In the absence of the interactions that once constituted daily life, we’ve spent more time with ourselves on a more intimate level than ever before. We’ve been able to branch out into new versions of ourselves and to revisit past versions of ourselves in a way that would not have been possible before we were forced out of normal routines. We’ve found new meaning in childhood books and new hobbies in instruments we hadn’t dared to pick up since elementary school. 

We’ve had to find purpose and definition in completely new spaces without a school year to rely on, or we’ve had to rethink academic identity in the context of a school like Yale. Alongside much of our generation, we healed from first heartbreaks, switched from Apple Music to Spotify and sat with 2020-induced existential crises. Taylor’s reinventions and revisitations — “folklore,” “evermore” and “Fearless (Taylor’s Version)” — served as the soundtrack to our own.

We traded our traditional workout beats for “exile,” Taylor and Bon Iver’s melodramatic piano divorce ballad. For the two to four places we could go in our 6,000-person village in Western Massachusetts, we measured distance by song lengths — the four-minute drive to the Clark Art Institute meant exactly one listen of “cardigan,” and the walk to and from Tunnel City Coffee got us through half of “folklore.” Now, we can listen to “Fifteen (Taylor’s Version)” exactly twice on our daily escapes to Cold Storage Beach. 

Of course, having two to four places to go and feeling locked in your bedroom is not a tragedy, nor is having Scooter Braun profit off of your catalogue when you’re already a millionaire. For that matter, neither is being dumped by Joe Jonas in a 27-second phone call. Part of the power of “Fearless (Taylor’s Version)” is the legitimacy that it grants to self-ownership and trivial teenage pain. 

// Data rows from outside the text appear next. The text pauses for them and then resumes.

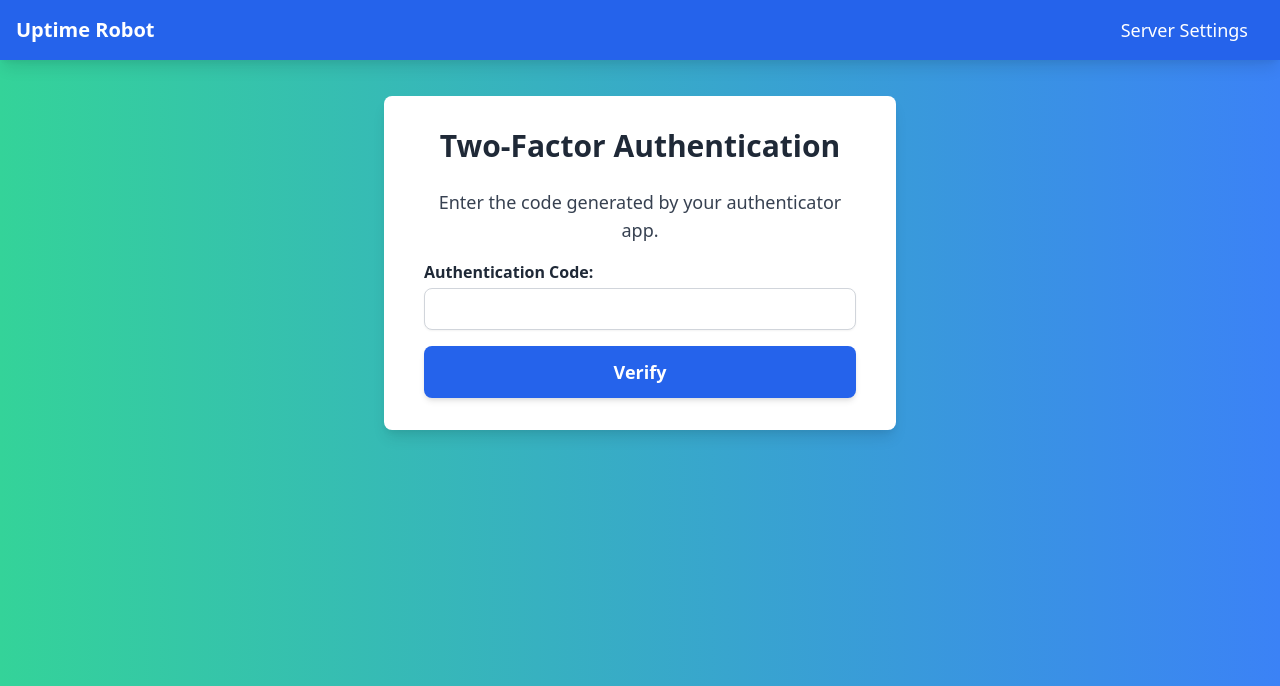
After one commit to DakshRocks21/Uptime-Robot, a Flask app: page /2fa_verify in a window 1280 px wide. The commit adds this page. Shown: the top 686 px of the page. Run offline with Flask 3, Linux system fonts and the light colour scheme; the visitor is signed in with stand-in values (Sample User, id 1); some libraries are stand-ins or nearby versions.

Commit message:
added 2fa

```diff
--- a/app.py
+++ b/app.py
@@ -15,7 +15,9 @@ from flask_bcrypt import Bcrypt
 from bson import ObjectId
 import time
 from flask import abort
-
+import pyotp
+import qrcode
+import io
 
 
 app = Flask(__name__)
@@ -119,20 +121,89 @@ def check_service(service):
 
     print(f"Service {service['name_of_service']} checked. Status: {status}, Response Time: {response_time}ms")
 
+@app.route('/2fa_setup')
+@login_required
+def two_factor_setup():
+    if current_user.two_factor_enabled:
+        flash("2FA is already enabled.", "info")
+        return redirect(url_for('dashboard'))
+
+    # Generate a new OTP secret
+    otp_secret = pyotp.random_base32()  # Always generate a new secret at this stage
+    totp = pyotp.TOTP(otp_secret)
+    qr_uri = totp.provisioning_uri(name=current_user.email, issuer_name="YourAppName")
+
+    # Generate QR code
+    qr = qrcode.QRCode(
+        version=1,
+        error_correction=qrcode.constants.ERROR_CORRECT_L,
+        box_size=10,
+        border=4,
+    )
+    qr.add_data(qr_uri)
+    qr.make(fit=True)
+    img = qr.make_image(fill_color="black", back_color="white")
+    buf = io.BytesIO()
+    img.save(buf)
+    buf.seek(0)
+
+    # Save QR code image in static files (or serve directly to the template)
+    with open(f"static/{current_user.username}_qrcode.png", "wb") as f:
+        img.save(f)
+        print(f"QR code saved as static/{current_user.username}_qrcode.png")
+
+    return render_template('2fa_setup.html', qr_code=f"/static/{current_user.username}_qrcode.png", otp_secret=otp_secret)
+
+@app.route('/disable_2fa', methods=['POST'])
+@login_required
+def disable_2fa():
+    user_collection.update_one(
+        {"_id": ObjectId(current_user.id)},
+        {"$set": {"two_factor_enabled": False, "otp_secret": None}}
+    )
+    flash("Two-Factor Authentication has been disabled.", "success")
+    return redirect(url_for('settings'))
+
+@app.route('/enable_2fa', methods=['POST'])
+@login_required
+def enable_2fa():
+    otp_secret = request.form.get('otp_secret')
+    otp = request.form.get('otp')
+
+    totp = pyotp.TOTP(otp_secret)
+    if totp.verify(otp):
+        # Enable 2FA after successful OTP verification
+        user_collection.update_one({"_id": ObjectId(current_user.id)}, {"$set": {"two_factor_enabled": True, "otp_secret": otp_secret}})
+        flash("2FA has been enabled.", "success")
+        return redirect(url_for('dashboard'))
+    else:
+        flash("Invalid OTP. Please try again.", "danger")
+        return redirect(url_for('two_factor_setup'))
+
 
 class User(UserMixin):
-    def __init__(self, user_id, username, email, password_hash, is_admin=False):
+    def __init__(self, user_id, username, email, password_hash, is_admin=False, otp_secret=None, two_factor_enabled=False):
         self.id = user_id
         self.username = username
         self.email = email
         self.password_hash = password_hash
         self.is_admin = is_admin
+        self.otp_secret = otp_secret or pyotp.random_base32()  # Generate a new secret if not provided
+        self.two_factor_enabled = two_factor_enabled
 
     @staticmethod
     def get_user_by_id(user_id):
         user_data = user_collection.find_one({"_id": ObjectId(user_id)})
         if user_data:
-            return User(str(user_data['_id']), user_data['username'], user_data['email'], user_data['password_hash'], user_data.get('is_admin', False))
+            return User(
+                str(user_data['_id']),
+                user_data['username'],
+                user_data['email'],
+                user_data['password_hash'],
+                user_data.get('is_admin', False),
+                user_data.get('otp_secret'),
+                user_data.get('two_factor_enabled', False)
+            )
         return None
 
     @staticmethod
@@ -155,9 +226,10 @@ def non_admin_required(f):
     @login_required
     def decorated_function(*args, **kwargs):
         if current_user.is_admin:
+            flash('Welcome Admin!', 'info')
             return redirect(url_for('admin'))  # Redirect admins to the dashboard or another page
         else:
-            flash('Admins are not allowed to access this page.', 'warning')
+            pass
         return f(*args, **kwargs)
     return decorated_function
 
@@ -365,7 +437,7 @@ def unauthorized_error(error):
 
 @app.route('/')
 def index():
-    if current_user.is_admin:
+    if current_user.is_authenticated and current_user.is_admin:
         return redirect(url_for('admin_users'))
     elif current_user.is_authenticated:
         return redirect(url_for('dashboard'))
@@ -376,14 +448,13 @@ def index():
 def dashboard():
     services = list(collection.find({"user_id": current_user.id}))  # Fetch only the services belonging to the logged-in user
     return render_template('dashboard.html', services=services)
-
-
 @app.route('/signup', methods=['GET', 'POST'])
 def signup():
     if request.method == 'POST':
         username = request.form['username']
         email = request.form['email']
         password = request.form['password']
+        wants_2fa = 'enable_2fa' in request.form  # Check if the user wants to enable 2FA
         hashed_password = bcrypt.generate_password_hash(password).decode('utf-8')
 
         # Check if username or email already exists
@@ -396,11 +467,22 @@ def signup():
             "username": username,
             "email": email,
             "password_hash": hashed_password,
-            "email_notifications": True
+            "two_factor_enabled": False,  # 2FA is not enabled yet
+            "otp_secret": None,  # Will be generated in 2FA setup
+            "email_notifications": True,
+            "wants_2fa": wants_2fa  # Store the intent to enable 2FA
         }
         user_collection.insert_one(user_data)
         flash('Account created successfully! Please log in.', 'success')
-        return redirect(url_for('login'))
+
+        # Auto-login the user after signup and redirect to 2FA setup if they expressed interest
+        user = User.get_user_by_username(username)
+        login_user(user)
+
+        if wants_2fa:
+            return redirect(url_for('two_factor_setup'))
+
+        return redirect(url_for('dashboard'))
 
     return render_template('signup.html')
 
@@ -408,20 +490,57 @@ def signup():
 @app.route('/login', methods=['GET', 'POST'])
 def login():
     if request.method == 'POST':
-        print(request.form)
         username = request.form['username']
         password = request.form['password']
-        user = User.get_user_by_username(username)
 
-        if user and bcrypt.check_password_hash(user.password_hash, password):
+        if '@' in username:
+            user_data = user_collection.find_one({"email": username})
+        else:
+            user_data = user_collection.find_one({"username": username})
+
+
+        if user_data and bcrypt.check_password_hash(user_data['password_hash'], password):
+            user = User(
+                user_id=user_data['_id'],
+                username=user_data['username'],
+                email=user_data['email'],
+                password_hash=user_data['password_hash'],
+                is_admin=user_data.get('is_admin', False),
+                otp_secret=user_data.get('otp_secret'),
+                two_factor_enabled=user_data.get('two_factor_enabled', False)
+            )
+
             login_user(user)
-            flash('Logged in successfully!', 'success')
-            return redirect(url_for('index'))
+            if user.two_factor_enabled:
+                return redirect(url_for('two_factor_verify'))
+            elif user_data.get('wants_2fa', False):
+                flash("Please complete your 2FA setup.", "info")
+                return redirect(url_for('two_factor_setup'))
+            else:
+                flash("Logged in successfully!", "success")
+                return redirect(url_for('dashboard'))
         else:
-            print('Invalid username or password!')
-            flash('Invalid username or password!', 'danger')
+            flash("Invalid email or password.", "danger")
 
     return render_template('login.html')
+
+
+@app.route('/2fa_verify', methods=['GET', 'POST'])
+@login_required
+def two_factor_verify():
+    if request.method == 'POST':
+        otp = request.form['otp']
+        totp = pyotp.TOTP(current_user.otp_secret)
+
+        if totp.verify(otp):
+            flash("2FA verification successful!", "success")
+            return redirect(url_for('dashboard'))
+        else:
+            flash("Invalid OTP. Please try again.", "danger")
+            return redirect(url_for('two_factor_verify'))
+
+    return render_template('2fa_verify.html')
+
 
 @app.route('/logout')
 @non_admin_required
@@ -468,6 +587,7 @@ def events():
 
     # Fetch all events from all services within the time range
     services = collection.find({
+        "user_id": current_user.id,
         "results.time": {"$gte": start_time, "$lte": end_time}
     })
 
--- /dev/null
+++ b/templates/2fa_verify.html
@@ -0,0 +1,24 @@
+{% extends "base.html" %}
+
+{% block title %}Two-Factor Authentication Verification{% endblock %}
+
+{% block content %}
+<div class="flex items-center justify-center">
+    <div class="text-center py-8 bg-white rounded-lg shadow-lg max-w-lg px-10 mx-auto">
+        <h1 class="text-3xl font-bold mb-6 text-gray-800">Two-Factor Authentication</h1>
+        <p class="text-lg mb-4 text-gray-700">Enter the code generated by your authenticator app.</p>
+        <form action="{{ url_for('two_factor_verify') }}" method="post" class="space-y-4">
+            <div>
+                <label for="otp" class="block text-left text-gray-800 font-semibold">Authentication Code:</label>
+                <input type="text" name="otp" id="otp"
+                    class="block w-full mt-1 py-2 px-3 border border-gray-300 rounded-lg shadow-sm focus:outline-none focus:ring-2 focus:ring-blue-500"
+                    required>
+            </div>
+            <button type="submit"
+                class="block w-full py-3 text-lg font-semibold text-white bg-blue-600 rounded-lg shadow-md transition duration-300 ease-in-out hover:bg-blue-700 focus:outline-none focus:ring-2 focus:ring-blue-500">
+                Verify
+            </button>
+        </form>
+    </div>
+</div>
+{% endblock %}
--- a/templates/login.html
+++ b/templates/login.html
@@ -5,7 +5,7 @@
     <h1 class="text-4xl font-bold mb-8 text-gray-800 text-center">Log In</h1>
     <form action="{{ url_for('login') }}" method="POST" class="p-6 bg-white shadow-lg rounded-xl">
         <div class="mb-6">
-            <label class="block text-gray-700 font-semibold mb-2" for="username">Username</label>
+            <label class="block text-gray-700 font-semibold mb-2" for="username">Username or email</label>
             <input type="text" id="username" name="username"
                 class="w-full p-3 border border-gray-300 rounded-lg focus:ring-2 focus:ring-blue-500 focus:border-transparent"
                 placeholder="Enter your username" required>
```
Also changed, not shown: templates/2fa_setup.html (added, +27 -0 lines), templates/settings.html (+27 -0 lines), templates/signup.html (+8 -0 lines), README.md (deleted), 1 other file.
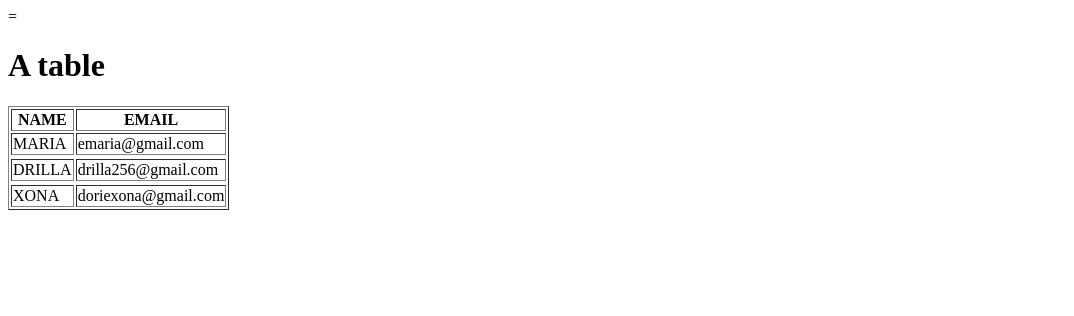
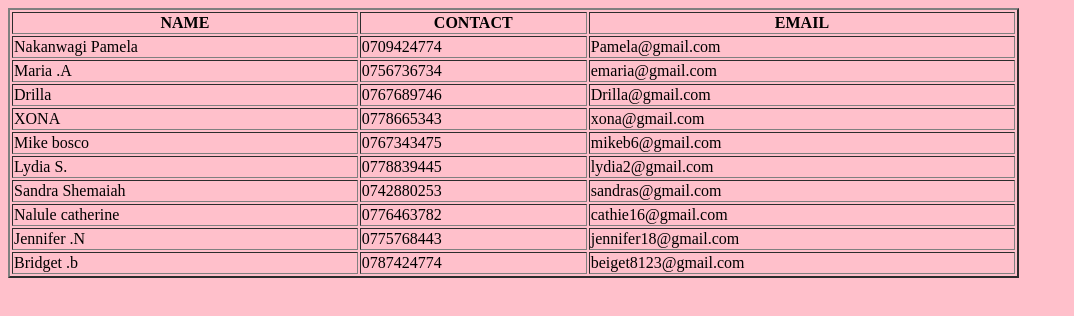
Before and after one commit to nakanwagipamelamaureen/webcoursework, a plain HTML site: page TABLE.html in a window 1280 px wide. Shown: the whole page, without its empty margins (0-1074 px from the left). Drawn offline with Linux system fonts and the light colour scheme.

Commit message:
coursework

```diff
--- a/TABLE.html
+++ b/TABLE.html
@@ -1,33 +1,65 @@
 <!DOCTYPE html>
-<html lamg="en"
+<html lang="en">
 <head>
-    <meta>=<utf-8>
-        <title>TABLE</title>
-        <head>
-
-        </head>
-        <body>
-
-        <h1>A table</h1>
-
-        <table border="1"</table>
-            <p></p>
-            <tr>
-            <th> NAME</th>
-            <th> EMAIL</th>
-            </tr>
-<P></P>
-<column>
-<td>MARIA</td>
+    <meta charset="UTF-8">
+    <meta name="viewport" content="width=, initial-scale=1.0">
+    <title>table</title>
+</head>
+<body bgcolor="pink">
+    <table border="2" width="80%" height="80%">
+        <th>NAME</th>
+        <th>CONTACT</th>
+        <th>EMAIL</th>
+        <tr>
+            <td>Nakanwagi Pamela</td>
+            <td>0709424774</td>
+            <td>Pamela@gmail.com</td>
+        </tr>
+        <tr>
+            <td>Maria .A</td>
+            <td>0756736734</td>
             <td>emaria@gmail.com</td>
-            <tr></tr>
-            <p></p>
-            <td>DRILLA</td>
-            <TD>drilla256@gmail.com</TD>
-            <tr></tr>
-            <p></p>
+        </tr>
+        <tr>
+            <td>Drilla</td>
+            <td>0767689746</td>
+            <td>Drilla@gmail.com</td>
+        </tr>
+        <tr>
             <td>XONA</td>
-            <TD>doriexona@gmail.com</TD>
-            <p></p>
-
-        </body>
+            <td>0778665343</td>
+            <td>xona@gmail.com</td>
+        </tr>
+        <tr>
+            <td>Mike bosco</td>
+            <td>0767343475</td>
+            <td>mikeb6@gmail.com</td>
+        </tr>
+        <tr>
+            <td>Lydia S.</td>
+            <td>0778839445</td>
+            <td>lydia2@gmail.com</td>
+        </tr>
+        <tr>
+            <td>Sandra Shemaiah</td>
+            <td>0742880253</td>
+            <td>sandras@gmail.com</td>
+        </tr>
+        <tr>
+            <td>Nalule catherine</td>
+            <td>0776463782</td>
+            <td>cathie16@gmail.com</td>
+        </tr>
+        <tr>
+            <td>Jennifer .N</td>
+            <td>0775768443</td>
+            <td>jennifer18@gmail.com</td>
+        </tr>
+        <tr>
+            <td>Bridget .b</td>
+            <td>0787424774</td>
+            <td>beiget8123@gmail.com</td>
+        </tr>
+    </table>
+</body>
+</html>
```
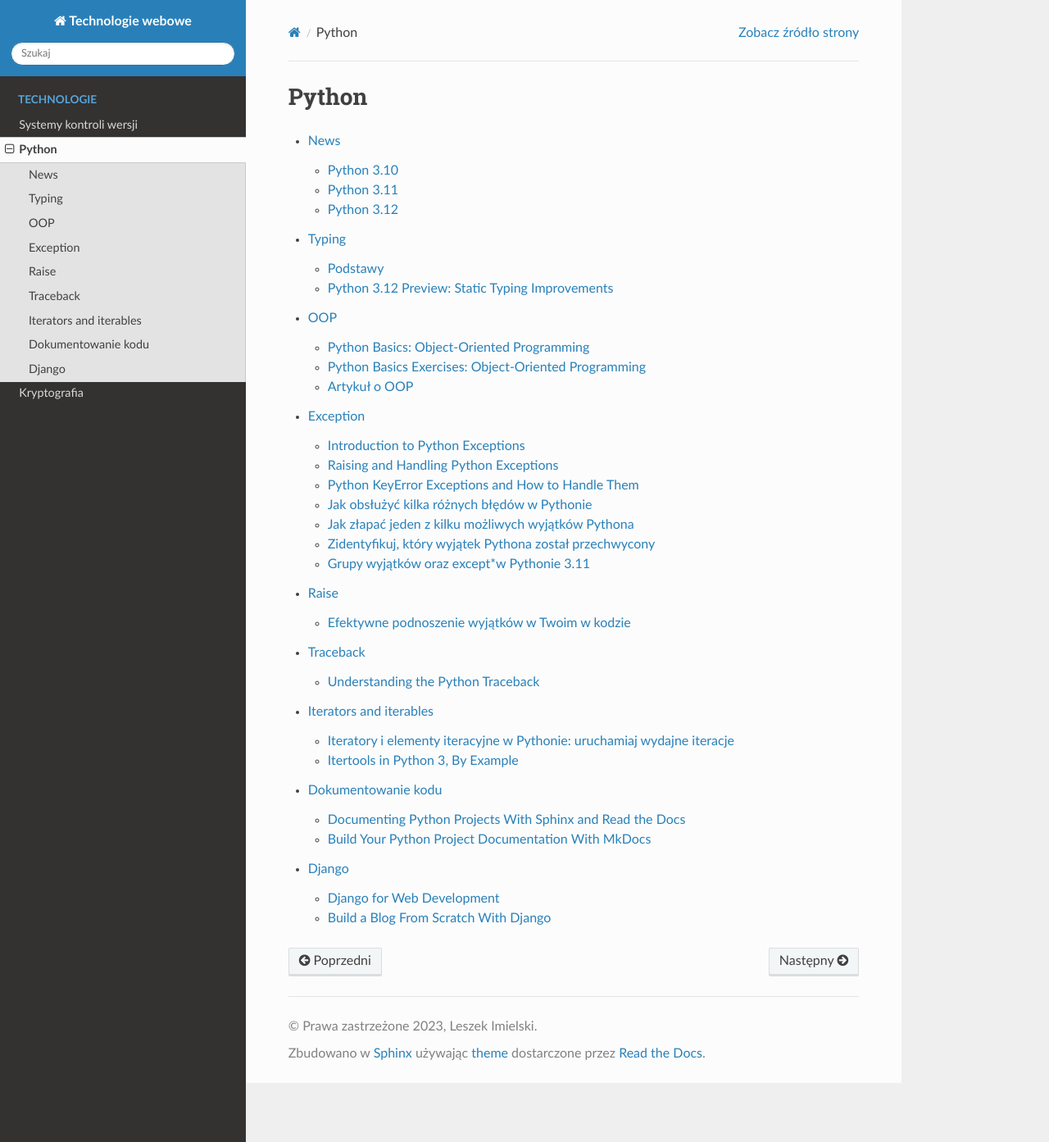
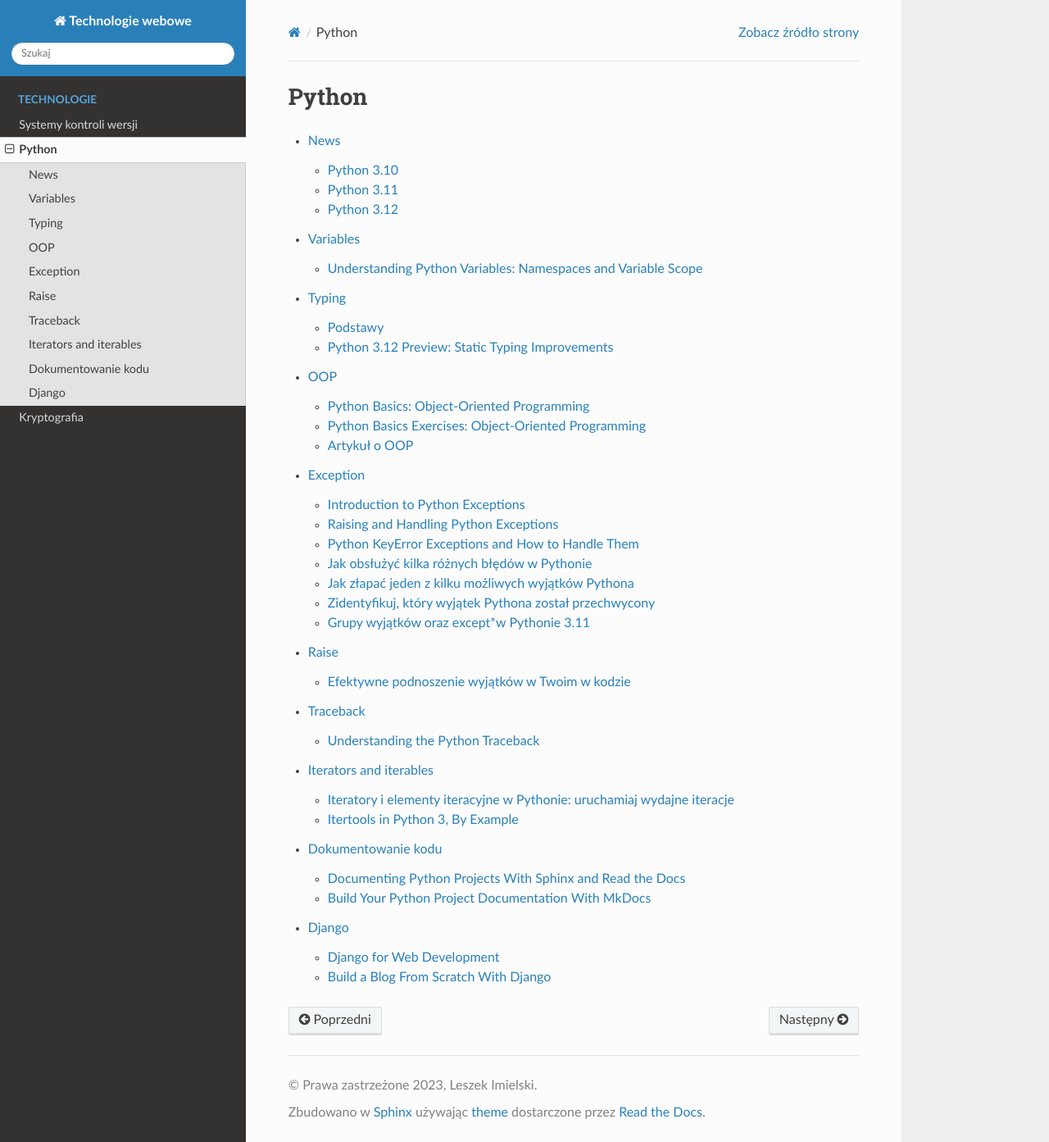
Before and after one commit to limielski/UsingSphinx, a Sphinx documentation site: the page built from docs/source/python/index.rst, in a window 1280 px wide and 1393 px high. Shown: the whole window at 82% size. Built offline with Sphinx 7.4.7 and the Read the Docs theme 2.0.0, drawn with Linux system fonts in a browser that asks for light colours.

Commit message:
add variables

```diff
--- a/docs/source/python/index.rst
+++ b/docs/source/python/index.rst
@@ -5,6 +5,7 @@ Python
    :maxdepth: 2
 
    news/index
+   variables/index
    typing/index
    OOP/index
    exceptions/index
--- a/docs/source/python/variables/variables0-0.rst
+++ b/docs/source/python/variables/variables0-0.rst
@@ -0,0 +1,4 @@
+Understanding Python Variables: Namespaces and Variable Scope
+=============================================================
+
+https://muhammadraza.me/2023/Python-Namespace/
```
Also changed, not shown: docs/source/python/variables/index.rst (+7 -0 lines).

In the final minutes of her 2019 documentary “Miss Americana,” Taylor told us that she wants “to still have a sharp pen, and a thin skin, and an open heart.” Over the course of her career she’s shown us how to do that. She’s shown us the art in being vulnerable enough to feel everything, from massive heartbreak to menial everyday interactions, regardless of their perceived importance. In “Enchanted,” she declares that she’ll “spend forever wondering if you knew I was enchanted to meet you” after meeting someone once, whereas in the album “Lover,” she expresses the same level of endearment toward her boyfriend of three years. In “Last Kiss,” she sings to a past lover, “So I’ll watch your life in pictures like I used to watch you sleep, and I feel you forget me like I used to feel you breathe.” In “Never Grow Up,” she tells us, “I just realized everything I had is someday gonna be gone.”

Taylor is at the point in her life where meeting someone for a night is no longer cause for a new anthem, but the seriousness with which she’s re-recording her albums tells us that she does not discount the “burning red” feelings of her — and our — youth. Now that we feel her music in a way we didn’t when we were 9, knowing that she’s doubling down on the drama and whimsy of being 19 is enchanting.

Sitting at the kitchen table as we write this, we realize that we aren’t even remotely living the life of 18-year-old Taylor Swift. But that doesn’t mean we can’t be dramatic. This is Fearless (Owen and Madeline’s Version).

Owen Tucker-Smith and Madeline Art | owen.tucker-smith@yale.edu and madeline.art@yale.edu

Owen Tucker-Smith was managing editor of the Board of 2023. Before that, he covered the mayor as a City Hall reporter.